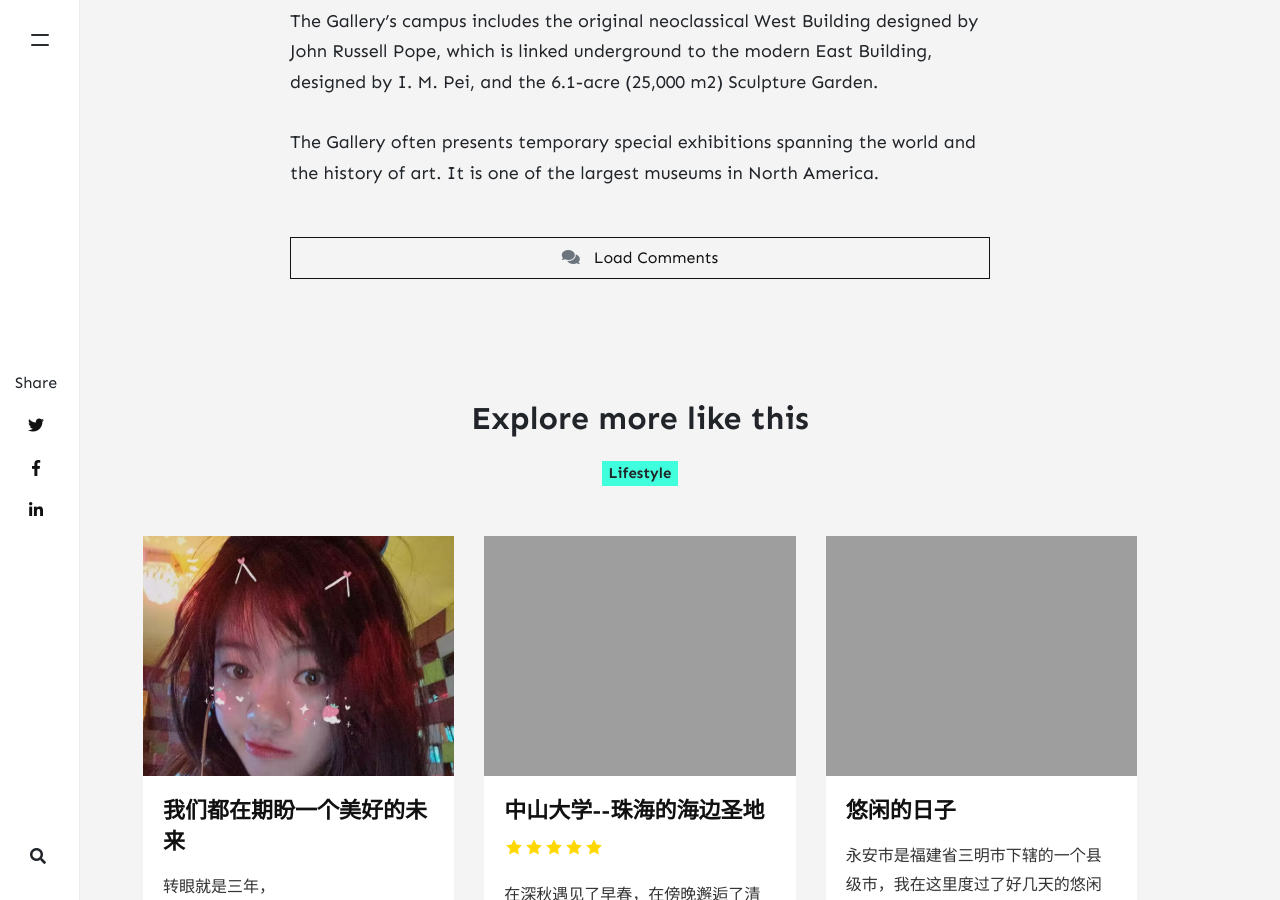
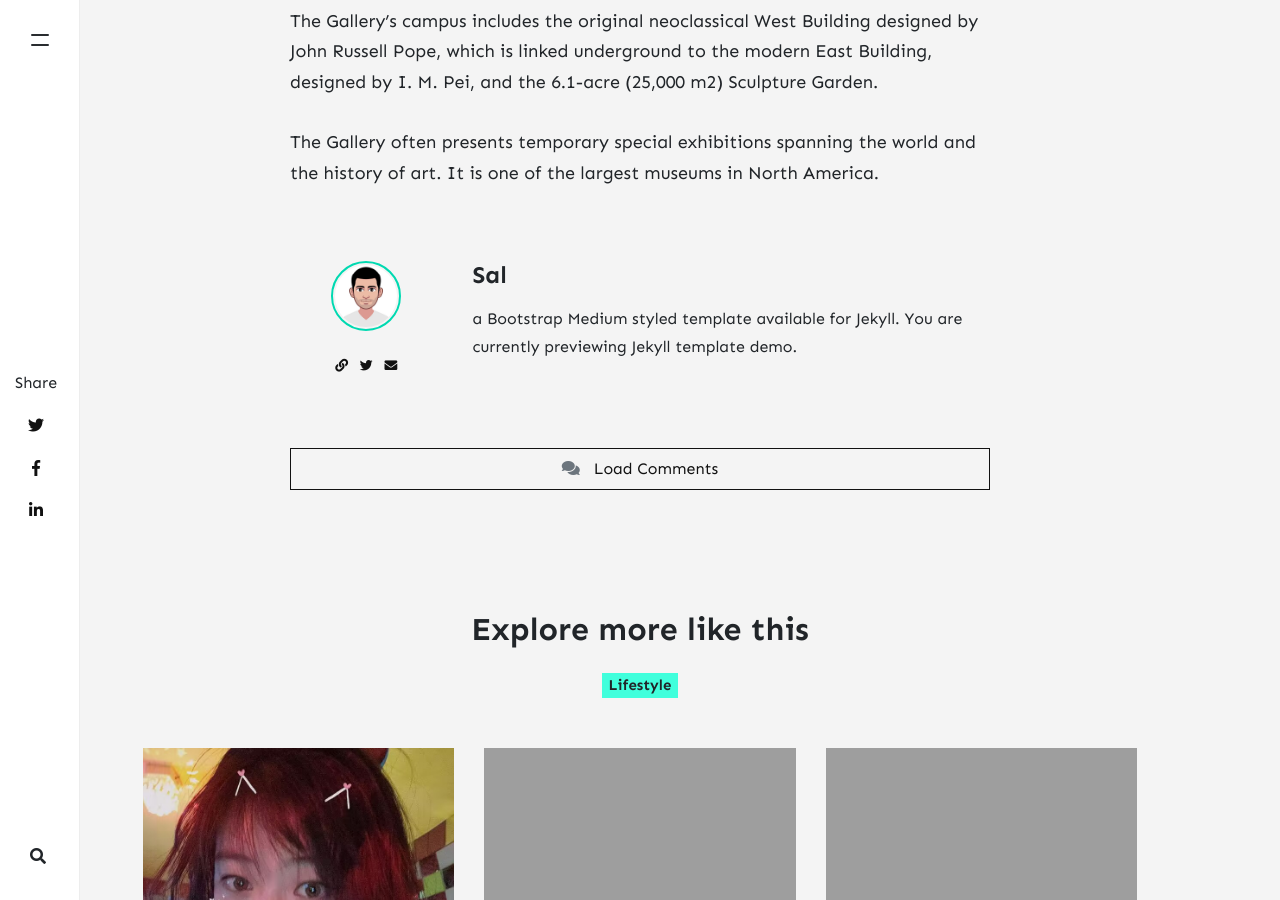
Before and after one commit to hongzhouwu/hongzhouwu.github.io, a Jekyll site: the page built from _posts/2019-12-01-the-observer.md, in a window 1280 px wide and 900 px high, scrolled down 1709 px. Built offline with Jekyll 4.4.1, drawn with Linux system fonts in a browser that asks for light colours; nearby versions of some CDN libraries; comment, search, counter and statistics services are not loaded; part of the change alters nothing that is shown.

Commit message:
Update _config.yml

```diff
--- a/_config.yml
+++ b/_config.yml
@@ -66,3 +66,16 @@ kramdown:
 adsense: "disabled"
 adsense-data-ad-client: "ca-pub-3412143450191416"
 adsense-data-ad-slot: "1363087678"
+
+# Lazy Images ("enabled" or "disabled")
+lazyimages: "disabled"
+
+# Post Author Box ("enabled" or "disabled")
+authorbox: "enabled"
+
+# Sass
+sass:
+  sass_dir: _sass
+  style: compressed
+
+exclude: [changelog.md, LICENSE.txt, README.md, Gemfile, Gemfile.lock]
```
------------------------------------------------------------------------
_Your task_: Each record must be returned exactly as it stands, and the images omitted.

_Response_:
Before and after one commit to hongzhouwu/hongzhouwu.github.io, a Jekyll site: the page built from _posts/2019-12-01-the-observer.md, in a window 1280 px wide and 900 px high, scrolled down 1709 px. Built offline with Jekyll 4.4.1, drawn with Linux system fonts in a browser that asks for light colours; nearby versions of some CDN libraries; comment, search, counter and statistics services are not loaded; part of the change alters nothing that is shown.

Commit message:
Update _config.yml

```diff
--- a/_config.yml
+++ b/_config.yml
@@ -66,3 +66,16 @@ kramdown:
 adsense: "disabled"
 adsense-data-ad-client: "ca-pub-3412143450191416"
 adsense-data-ad-slot: "1363087678"
+
+# Lazy Images ("enabled" or "disabled")
+lazyimages: "disabled"
+
+# Post Author Box ("enabled" or "disabled")
+authorbox: "enabled"
+
+# Sass
+sass:
+  sass_dir: _sass
+  style: compressed
+
+exclude: [changelog.md, LICENSE.txt, README.md, Gemfile, Gemfile.lock]
```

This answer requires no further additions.